### Instructions to follow
List every line below containing "docs".

(Raw data)

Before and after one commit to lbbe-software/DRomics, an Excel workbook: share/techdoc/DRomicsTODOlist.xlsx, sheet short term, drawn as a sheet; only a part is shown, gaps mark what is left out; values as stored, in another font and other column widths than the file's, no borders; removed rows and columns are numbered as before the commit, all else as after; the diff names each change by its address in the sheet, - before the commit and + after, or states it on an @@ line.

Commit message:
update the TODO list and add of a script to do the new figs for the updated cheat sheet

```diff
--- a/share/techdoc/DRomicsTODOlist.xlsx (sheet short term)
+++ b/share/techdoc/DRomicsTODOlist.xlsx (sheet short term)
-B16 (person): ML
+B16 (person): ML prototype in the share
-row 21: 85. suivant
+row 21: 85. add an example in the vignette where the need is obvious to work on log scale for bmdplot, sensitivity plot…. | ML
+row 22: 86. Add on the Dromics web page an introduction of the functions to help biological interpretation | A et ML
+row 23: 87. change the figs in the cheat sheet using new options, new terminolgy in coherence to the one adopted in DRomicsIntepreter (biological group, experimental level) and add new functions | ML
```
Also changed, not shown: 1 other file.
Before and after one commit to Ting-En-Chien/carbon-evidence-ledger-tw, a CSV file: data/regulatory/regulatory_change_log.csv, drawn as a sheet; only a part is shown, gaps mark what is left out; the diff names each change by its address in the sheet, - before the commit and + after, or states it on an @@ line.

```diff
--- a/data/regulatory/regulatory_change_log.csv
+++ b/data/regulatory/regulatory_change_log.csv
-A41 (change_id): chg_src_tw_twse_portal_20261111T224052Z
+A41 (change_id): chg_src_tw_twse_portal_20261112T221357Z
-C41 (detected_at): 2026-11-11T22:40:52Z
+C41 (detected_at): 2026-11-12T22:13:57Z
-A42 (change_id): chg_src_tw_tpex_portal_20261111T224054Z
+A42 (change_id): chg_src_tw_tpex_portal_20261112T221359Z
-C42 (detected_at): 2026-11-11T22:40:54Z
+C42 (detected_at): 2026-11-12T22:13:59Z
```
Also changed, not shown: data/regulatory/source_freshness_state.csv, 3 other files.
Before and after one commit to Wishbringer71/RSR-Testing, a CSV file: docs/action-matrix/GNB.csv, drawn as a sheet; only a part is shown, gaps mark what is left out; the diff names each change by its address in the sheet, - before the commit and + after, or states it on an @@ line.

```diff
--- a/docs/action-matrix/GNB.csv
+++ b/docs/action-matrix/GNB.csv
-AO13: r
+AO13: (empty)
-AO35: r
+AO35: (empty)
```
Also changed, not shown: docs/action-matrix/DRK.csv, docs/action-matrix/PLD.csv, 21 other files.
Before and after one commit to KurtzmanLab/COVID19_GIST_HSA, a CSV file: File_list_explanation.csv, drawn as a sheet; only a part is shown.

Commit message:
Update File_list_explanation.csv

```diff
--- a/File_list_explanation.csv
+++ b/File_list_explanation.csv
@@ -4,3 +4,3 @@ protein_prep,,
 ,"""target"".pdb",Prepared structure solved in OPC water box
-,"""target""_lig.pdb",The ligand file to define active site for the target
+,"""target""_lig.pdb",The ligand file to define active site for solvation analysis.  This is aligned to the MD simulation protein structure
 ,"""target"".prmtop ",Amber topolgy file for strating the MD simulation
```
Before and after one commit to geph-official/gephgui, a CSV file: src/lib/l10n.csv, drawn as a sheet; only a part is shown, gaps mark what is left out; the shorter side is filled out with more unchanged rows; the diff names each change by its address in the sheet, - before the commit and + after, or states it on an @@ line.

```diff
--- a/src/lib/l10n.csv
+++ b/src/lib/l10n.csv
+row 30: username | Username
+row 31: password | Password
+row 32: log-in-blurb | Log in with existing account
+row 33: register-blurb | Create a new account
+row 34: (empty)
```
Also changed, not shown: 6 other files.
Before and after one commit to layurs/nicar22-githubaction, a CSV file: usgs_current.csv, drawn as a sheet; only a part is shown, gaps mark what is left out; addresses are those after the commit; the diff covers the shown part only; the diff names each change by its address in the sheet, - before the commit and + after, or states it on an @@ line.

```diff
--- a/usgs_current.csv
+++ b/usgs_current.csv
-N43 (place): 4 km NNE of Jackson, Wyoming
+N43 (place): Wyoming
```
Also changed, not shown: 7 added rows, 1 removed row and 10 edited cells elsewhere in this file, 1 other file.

(End Raw data)

### Answer to the problem
Before and after one commit to Wishbringer71/RSR-Testing, a CSV file: docs/action-matrix/GNB.csv, drawn as a sheet; only a part is shown, gaps mark what is left out; the diff names each change by its address in the sheet, - before the commit and + after, or states it on an @@ line.
--- a/docs/action-matrix/GNB.csv
+++ b/docs/action-matrix/GNB.csv
Also changed, not shown: docs/action-matrix/DRK.csv, docs/action-matrix/PLD.csv, 21 other files.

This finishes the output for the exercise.